Problem details
Report how many lines of the data contain the string "setEndTime". Add nothing.

Data records

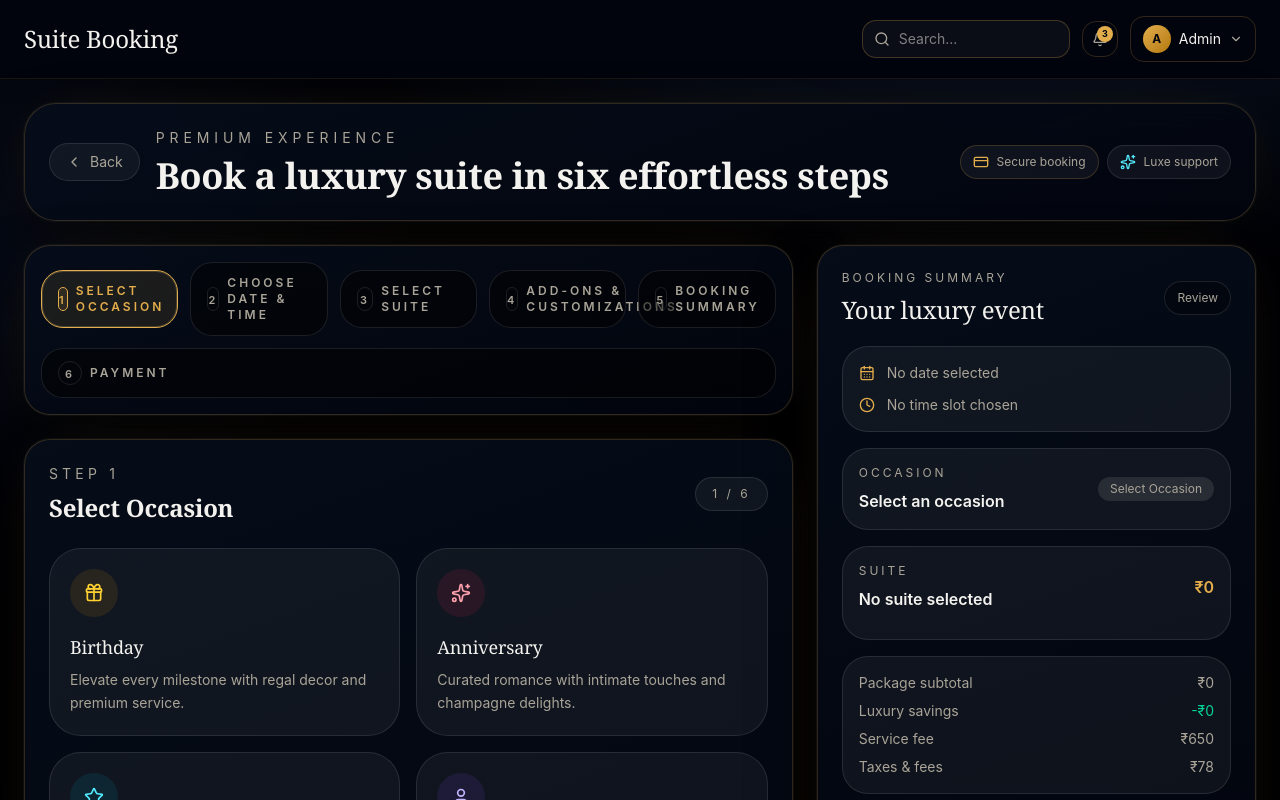
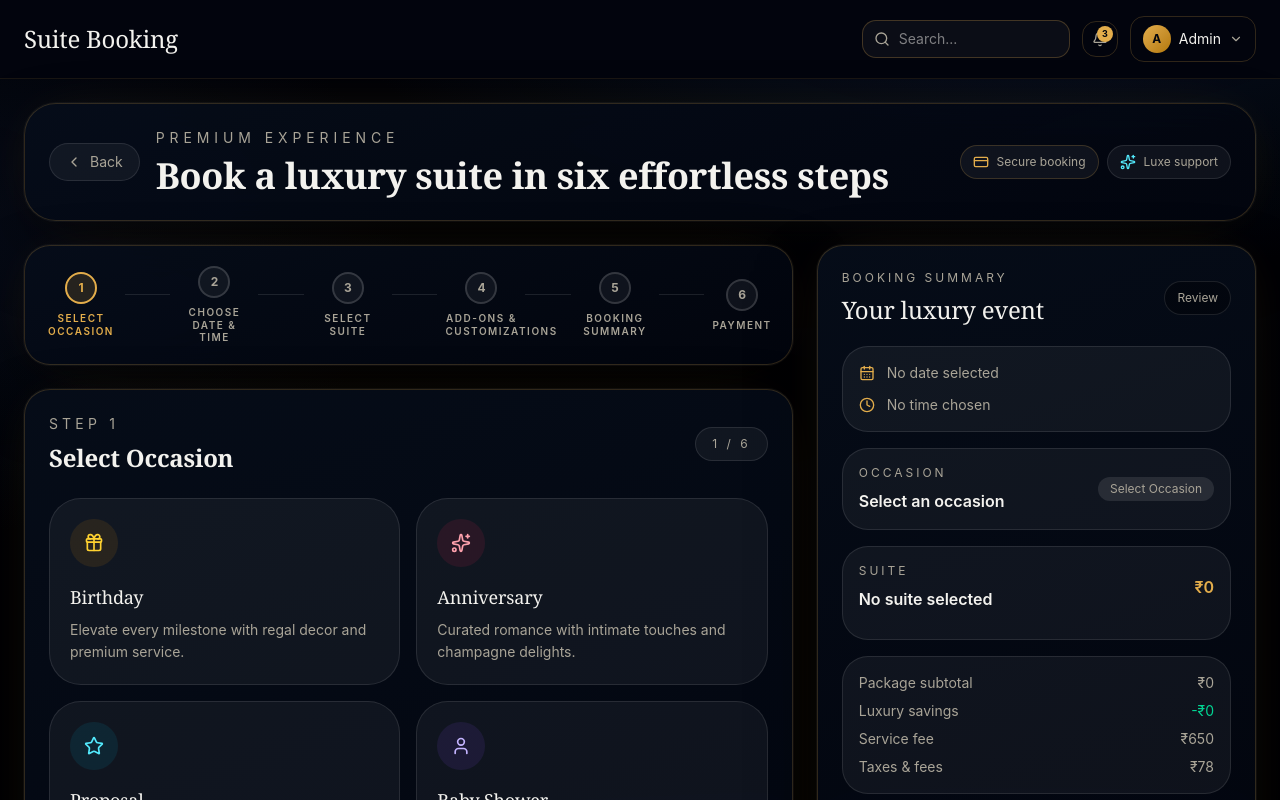
Before and after one commit to Vardhankosgi/vibenests-webapp, a React (Vite) app: page /user/suite-booking in a window 1280 px wide. Shown: the top 800 px of the page. Built offline with nearby package versions, Linux system fonts and the light colour scheme; a web font is replaced by a local one.

Commit message:
forntend changes

```diff
--- a/src/pages/SuiteBookingPage.tsx
+++ b/src/pages/SuiteBookingPage.tsx
@@ -62,13 +62,11 @@ const OCCASIONS = [
   },
 ];
 
-const TIME_SLOTS = [
-  "10:00 AM",
-  "12:30 PM",
-  "03:00 PM",
-  "05:30 PM",
-  "08:00 PM",
-  "10:30 PM",
+const TIME_OPTIONS = [
+  "09:00 AM", "10:00 AM", "11:00 AM", "12:00 PM",
+  "01:00 PM", "02:00 PM", "03:00 PM", "04:00 PM",
+  "05:00 PM", "06:00 PM", "07:00 PM", "08:00 PM",
+  "09:00 PM", "10:00 PM",
 ];
 
 const SUITES = [
@@ -118,7 +116,8 @@ export default function SuiteBookingPage() {
   const [step, setStep] = useState(0);
   const [selectedOccasion, setSelectedOccasion] = useState<string>("");
   const [bookingDate, setBookingDate] = useState("");
-  const [selectedTime, setSelectedTime] = useState<string>("");
+  const [startTime, setStartTime] = useState<string>("");
+  const [endTime, setEndTime] = useState<string>("");
   const [selectedSuite, setSelectedSuite] = useState<string>("");
   const [addonQty, setAddonQty] = useState<Record<string, number>>({
     "premium-catering": 0,
@@ -145,11 +144,11 @@ export default function SuiteBookingPage() {
 
   const isStepValid = useMemo(() => {
     if (step === 0) return !!selectedOccasion;
-    if (step === 1) return !!bookingDate && !!selectedTime;
+    if (step === 1) return !!bookingDate && !!startTime && !!endTime;
     if (step === 2) return !!selectedSuite;
     if (step === 5) return !!paymentMethod;
     return true;
-  }, [step, selectedOccasion, bookingDate, selectedTime, selectedSuite, paymentMethod]);
+  }, [step, selectedOccasion, bookingDate, startTime, endTime, selectedSuite, paymentMethod]);
 
   function handleNext() {
     if (!isStepValid) {
@@ -211,26 +210,36 @@ export default function SuiteBookingPage() {
 
         <div className="mt-6 grid gap-6 lg:grid-cols-[1.75fr_1fr]">
           <div className="space-y-6">
-            <div className="glass-card rounded-3xl border border-[var(--gold)]/15 p-4">
-              <div className="flex flex-wrap items-center gap-3">
+            <div className="glass-card rounded-3xl border border-[var(--gold)]/15 p-5">
+              <div className="flex items-center justify-between">
                 {STEPS.map((label, index) => (
+                  <div key={label} className="flex items-center flex-1 last:flex-none">
                     <button
-                    key={label}
                       type="button"
                       onClick={() => setStep(index)}
-                    className={`flex-1 min-w-[120px] rounded-2xl border px-4 py-3 text-left transition-all duration-300 ${
-                      index === step
-                        ? "border-gold bg-gold/10 text-gold shadow-[inset_0_0_0_1px_rgba(255,218,132,0.2)]"
-                        : "border-white/10 bg-black/50 text-muted-foreground hover:border-gold/20 hover:text-foreground"
-                    }`}
+                      className="flex flex-col items-center gap-2 group"
                     >
-                    <div className="flex items-center gap-2 text-xs uppercase tracking-[0.25em] font-semibold">
-                      <span className={`h-6 w-6 rounded-full border text-center text-[11px] leading-6 ${index === step ? "border-gold bg-gold/10 text-gold" : "border-white/10 text-muted-foreground"}`}>
-                      {index + 1}
+                      <span className={`h-8 w-8 rounded-full border-2 flex items-center justify-center text-xs font-bold transition-all duration-300 ${
+                        index < step
+                          ? "border-gold bg-gold text-[oklch(0.12_0.02_260)]"
+                          : index === step
+                          ? "border-gold bg-gold/15 text-gold"
+                          : "border-white/15 bg-white/5 text-muted-foreground group-hover:border-gold/40"
+                      }`}>
+                        {index < step ? "✓" : index + 1}
                       </span>
-                    <span>{label}</span>
+                      <span className={`text-[10px] font-semibold uppercase tracking-[0.15em] text-center leading-tight max-w-[72px] transition-colors ${
+                        index === step ? "text-gold" : index < step ? "text-gold/70" : "text-muted-foreground"
+                      }`}>
+                        {label}
+                      </span>
+                    </button>
+                    {index < STEPS.length - 1 && (
+                      <div className={`flex-1 h-px mx-2 mb-5 transition-colors duration-300 ${
+                        index < step ? "bg-gold/50" : "bg-white/10"
+                      }`} />
+                    )}
                   </div>
-                  </button>
                 ))}
               </div>
             </div>
@@ -287,26 +296,40 @@ export default function SuiteBookingPage() {
                     />
                   </div>
                   <div className="space-y-4">
-                    <p className="text-xs uppercase tracking-[0.25em] text-muted-foreground">Choose Time Slot</p>
-                    <div className="grid gap-3 sm:grid-cols-2">
-                      {TIME_SLOTS.map((slot) => (
-                        <button
-                          key={slot}
-                          type="button"
-                          onClick={() => setSelectedTime(slot)}
-                          className={`rounded-3xl border px-4 py-3 text-left transition ${
-                            selectedTime === slot
-                              ? "border-gold bg-gold/10 text-gold"
-                              : "border-white/10 bg-white/5 text-muted-foreground hover:border-gold/20 hover:text-foreground"
-                          }`}
+                    <div className="space-y-3">
+                      <p className="text-xs uppercase tracking-[0.25em] text-muted-foreground">Start Time</p>
+                      <div className="relative">
+                        <Clock className="absolute left-4 top-1/2 -translate-y-1/2 h-4 w-4 text-gold/60 pointer-events-none" />
+                        <select
+                          value={startTime}
+                          onChange={(e) => { setStartTime(e.target.value); setEndTime(""); }}
+                          className="luxury-input w-full rounded-3xl pl-10 pr-4 py-3 text-sm bg-black/40 appearance-none cursor-pointer [&>option]:bg-[#0a0a0a] [&>option]:text-foreground"
+                          style={{ colorScheme: "dark" }}
                         >
-                          <div className="flex items-center gap-2 text-sm font-semibold">
-                            <Clock className="h-4 w-4" />
-                            <span>{slot}</span>
+                          <option value="">Select start time</option>
+                          {TIME_OPTIONS.map((t) => (
+                            <option key={t} value={t}>{t}</option>
+                          ))}
+                        </select>
                       </div>
-                          <p className="text-xs text-muted-foreground mt-1">Premium arrival and setup included.</p>
-                        </button>
+                    </div>
+                    <div className="space-y-3">
+                      <p className="text-xs uppercase tracking-[0.25em] text-muted-foreground">End Time</p>
+                      <div className="relative">
+                        <Clock className="absolute left-4 top-1/2 -translate-y-1/2 h-4 w-4 text-gold/60 pointer-events-none" />
+                        <select
+                          value={endTime}
+                          onChange={(e) => setEndTime(e.target.value)}
+                          disabled={!startTime}
+                          className="luxury-input w-full rounded-3xl pl-10 pr-4 py-3 text-sm bg-black/40 appearance-none cursor-pointer disabled:opacity-50 disabled:cursor-not-allowed [&>option]:bg-[#0a0a0a] [&>option]:text-foreground"
+                          style={{ colorScheme: "dark" }}
+                        >
+                          <option value="">Select end time</option>
+                          {TIME_OPTIONS.slice(TIME_OPTIONS.indexOf(startTime) + 1).map((t) => (
+                            <option key={t} value={t}>{t}</option>
                           ))}
+                        </select>
+                      </div>
                     </div>
                   </div>
                 </div>
@@ -417,7 +440,7 @@ export default function SuiteBookingPage() {
                       <h4 className="text-sm uppercase tracking-[0.25em] text-muted-foreground">Your Celebration</h4>
                       <p className="mt-4 text-lg text-foreground font-semibold">{OCCASIONS.find((item) => item.id === selectedOccasion)?.label ?? "No occasion selected"}</p>
                       <p className="text-sm text-muted-foreground mt-2">{bookingDate ? `Date: ${new Date(bookingDate).toLocaleDateString()}` : "No date"}</p>
-                      <p className="text-sm text-muted-foreground">{selectedTime ? `Time: ${selectedTime}` : "No time slot"}</p>
+                      <p className="text-sm text-muted-foreground">{startTime ? `${startTime}${endTime ? ` – ${endTime}` : ""}` : "No time selected"}</p>
                     </div>
                     <div className="glass-card rounded-3xl border border-white/10 p-5">
                       <h4 className="text-sm uppercase tracking-[0.25em] text-muted-foreground">Suite</h4>
@@ -544,7 +567,7 @@ export default function SuiteBookingPage() {
                   </div>
                   <div className="flex items-center gap-3 text-sm text-muted-foreground mt-3">
                     <Clock className="h-4 w-4 text-gold" />
-                    <span>{selectedTime || "No time slot chosen"}</span>
+                    <span>{startTime ? `${startTime}${endTime ? ` – ${endTime}` : ""}` : "No time chosen"}</span>
                   </div>
                 </div>
 
```
Lines whose indentation alone changed are shown as unchanged.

Result of the task
3